Data on the environmental impacts of buildings is generally consistent throughout the world [World Watch 1995, UNEP 2009]. The construction and operation of buildings account for approximately 40% of the global energy use. For the OECD nations only, about 25% to 40% of anthropogenic greenhouse gas emissions are related to buildings; 40% to 95% of these emissions are caused by operational energy use with the remainder being caused by construction and demolition [de Wilde and Coley 2012].
Building and construction in general embody burdens (energy, resources, and emissions) beyond the simple resources accounted for in the construction quantity take off. For example, they embodied energy which is the sum of all the energy required to extract, transport, process, and manufacture all the products used in a building plus the energy used to build it. To reduce the environmental impacts, the construction industry has slowly been transitioning from a linear construction process into cyclic one, with the intent to replace the use of raw materials with reused and recycled ones.
In addition to reducing non-renewable resource depletion, the cyclic process reduces habitat alteration, as well as the energy and emissions associated with the extraction and processing of raw resources.

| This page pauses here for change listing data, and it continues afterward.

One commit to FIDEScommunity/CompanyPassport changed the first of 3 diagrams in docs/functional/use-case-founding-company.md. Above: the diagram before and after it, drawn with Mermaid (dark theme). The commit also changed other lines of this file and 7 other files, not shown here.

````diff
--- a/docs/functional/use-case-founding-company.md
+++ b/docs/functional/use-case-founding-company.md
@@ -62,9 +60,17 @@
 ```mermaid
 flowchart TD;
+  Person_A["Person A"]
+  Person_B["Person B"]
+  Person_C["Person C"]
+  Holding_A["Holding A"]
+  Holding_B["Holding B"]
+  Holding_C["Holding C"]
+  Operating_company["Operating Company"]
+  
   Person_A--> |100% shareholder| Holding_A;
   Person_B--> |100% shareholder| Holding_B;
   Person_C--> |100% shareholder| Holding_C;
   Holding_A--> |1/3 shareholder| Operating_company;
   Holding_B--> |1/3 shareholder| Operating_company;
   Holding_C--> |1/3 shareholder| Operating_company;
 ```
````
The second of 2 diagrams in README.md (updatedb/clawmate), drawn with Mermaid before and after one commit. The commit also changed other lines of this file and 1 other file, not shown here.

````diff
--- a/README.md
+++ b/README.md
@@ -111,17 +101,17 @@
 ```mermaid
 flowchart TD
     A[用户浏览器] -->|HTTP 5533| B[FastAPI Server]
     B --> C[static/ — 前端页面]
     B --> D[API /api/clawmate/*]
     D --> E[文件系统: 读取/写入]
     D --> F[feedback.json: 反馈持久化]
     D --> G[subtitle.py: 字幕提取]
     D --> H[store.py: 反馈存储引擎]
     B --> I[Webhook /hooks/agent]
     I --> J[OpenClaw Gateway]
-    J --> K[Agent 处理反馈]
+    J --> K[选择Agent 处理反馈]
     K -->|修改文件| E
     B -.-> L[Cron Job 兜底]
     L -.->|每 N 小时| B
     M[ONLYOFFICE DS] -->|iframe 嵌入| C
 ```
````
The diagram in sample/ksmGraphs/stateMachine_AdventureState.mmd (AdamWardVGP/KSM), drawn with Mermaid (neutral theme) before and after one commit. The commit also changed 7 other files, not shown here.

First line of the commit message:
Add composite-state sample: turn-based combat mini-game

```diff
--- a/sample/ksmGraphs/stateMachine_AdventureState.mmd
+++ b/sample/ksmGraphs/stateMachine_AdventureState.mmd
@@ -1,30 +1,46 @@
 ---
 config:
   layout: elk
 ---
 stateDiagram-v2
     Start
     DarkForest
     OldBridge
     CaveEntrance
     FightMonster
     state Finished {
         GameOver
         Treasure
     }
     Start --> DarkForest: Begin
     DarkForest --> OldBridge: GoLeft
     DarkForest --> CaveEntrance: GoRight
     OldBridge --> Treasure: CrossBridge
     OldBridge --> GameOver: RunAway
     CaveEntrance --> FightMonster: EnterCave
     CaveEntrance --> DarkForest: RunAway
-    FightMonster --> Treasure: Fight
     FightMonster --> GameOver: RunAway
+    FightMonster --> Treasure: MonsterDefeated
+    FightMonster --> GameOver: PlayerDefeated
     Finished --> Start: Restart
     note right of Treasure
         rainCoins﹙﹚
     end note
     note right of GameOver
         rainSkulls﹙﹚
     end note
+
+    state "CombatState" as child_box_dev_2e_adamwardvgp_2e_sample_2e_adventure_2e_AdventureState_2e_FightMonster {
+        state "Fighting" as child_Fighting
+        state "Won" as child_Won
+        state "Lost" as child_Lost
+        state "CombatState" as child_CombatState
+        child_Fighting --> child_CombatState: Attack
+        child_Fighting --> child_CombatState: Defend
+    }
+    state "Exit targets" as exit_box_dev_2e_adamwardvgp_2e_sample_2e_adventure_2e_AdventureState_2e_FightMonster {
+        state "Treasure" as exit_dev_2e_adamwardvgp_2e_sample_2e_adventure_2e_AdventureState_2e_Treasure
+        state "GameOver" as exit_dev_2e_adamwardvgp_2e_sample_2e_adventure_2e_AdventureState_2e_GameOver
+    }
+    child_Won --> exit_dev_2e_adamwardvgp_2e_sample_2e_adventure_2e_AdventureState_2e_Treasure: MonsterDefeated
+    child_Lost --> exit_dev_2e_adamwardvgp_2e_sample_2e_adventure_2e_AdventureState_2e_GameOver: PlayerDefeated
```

The challenges of this transitioning are enormous as they imply changes in the way buildings are conceived, built, operated and maintained. Design approaches such as design for deconstruction (or design for disassembly) are being used more often [Kibert 2003]. In addition, new products are being developed based on renewable materials; while others are being promoted for enhancing operational performance, i.e. energy efficiency, indoor air quality, durability, etc. resulting in even greater environmental benefits. The uncertainties, however, arising from the multiple exogenous factors involved and the long term implications need to be assessed.
Moreover, climate change is one of the main challenges facing humankind in the 21st century. The performance of buildings depends on the climate they are exposed to. Their long life-time corresponds to the timescale to which the climate is expected to show substantial change [de Wilde and Coley 2012].
The Factor Four initiative at BCIT
Construction and demolition of buildings creates a tremendous amount of waste. Modular building techniques that enable design for deconstruction can help reduce the amount of waste that is generated when a building is demolished. A long term goal for the building industry is to achieve zero waste resulting from the built environment.
Three buildings in the Factor Four initiative (NE2, NE4 and NE6) are constructed entirely from re-purposed building materials. These buildings were originally constructed for use as hangers in the United Kingdom. After the end of World War II the buildings were deconstructed and the materials were sent to British Columbia, Canada for reconstruction as our Joinery (NE2), Carpentry (NE4) and Piping (NE6) educational buildings on BCIT’s Burnaby Campus. That means the buildings have enjoyed a very long lifecycle and as a result they have super low embodied energy.
BCIT’s Building Science Centre and the Graduate Degree Program in Building Science have sustainability as a core value. Courses are offered that incorporate aspects such as the durability and life-cycle assessment of materials (BSCI 9020 Building Materials, BSCI 9000 Building Science 1), materials emissions and indoor air quality (BSCI 9170 Ventilation and Indoor Air Quality), energy efficiency and renewable energy technologies (BSCI 9130 Building Energy Performance), and passive design (BSCI 9100 Building Science 2). Applied research on alternative building materials, such as phase-change materials, and the integration of more climate-responsive building technologies, such as advanced glazing technologies, is also being undertaken.
The School of Construction and the Environment’s Civil Engineering Program also conducts applied research to test the strength and durability of various building materials including structural concrete and pervious pavement.
Incorporating sustainability in the materials used to deliver BCIT educational programs can be traced to efforts by BCIT’s Joinery Program which in 2006 decided to begin phasing out all toxic substances and increase the use of Forest Stewardship Council certified wood. Today, the Joinery Program only uses water-based solvents and non-added ureah formaldehyde products. This means that the students learn in a toxic-free environment, their projects (cabinetry and furniture) is low-impact to the environment, and the wood waste generated from their educational activities is clean.
De Wilde and Coley (2012). The Implications of a Changing Climate for Buildings; Journal of Building and Environment, Vol. 55, Elsevier, pp. 1-7.
Kibert C. (2003). Deconstruction: the Start of a Sustainable Materials Strategy for the Built Environment; UNEP Industry and Environment, April – September 2003.
UNEP (2009). United Nations Environment Programme (UNEP). Buildings and Climate Change: Summary forDecision-Makers; UNEP Sustainable Building and Climate Initiative: Paris, France, 2009; pp. 2–11. Available online: http://www.unep.org/sbci/pdfs/SBCI-BCCSummary.pdf (accessed on November 2012).
World Watch (1995). Worldwatch Paper #124: A Building Revolution: How Ecology and Health Concerns Are Transforming Construction; by David Malin Roodman and Nicholas Lenssen.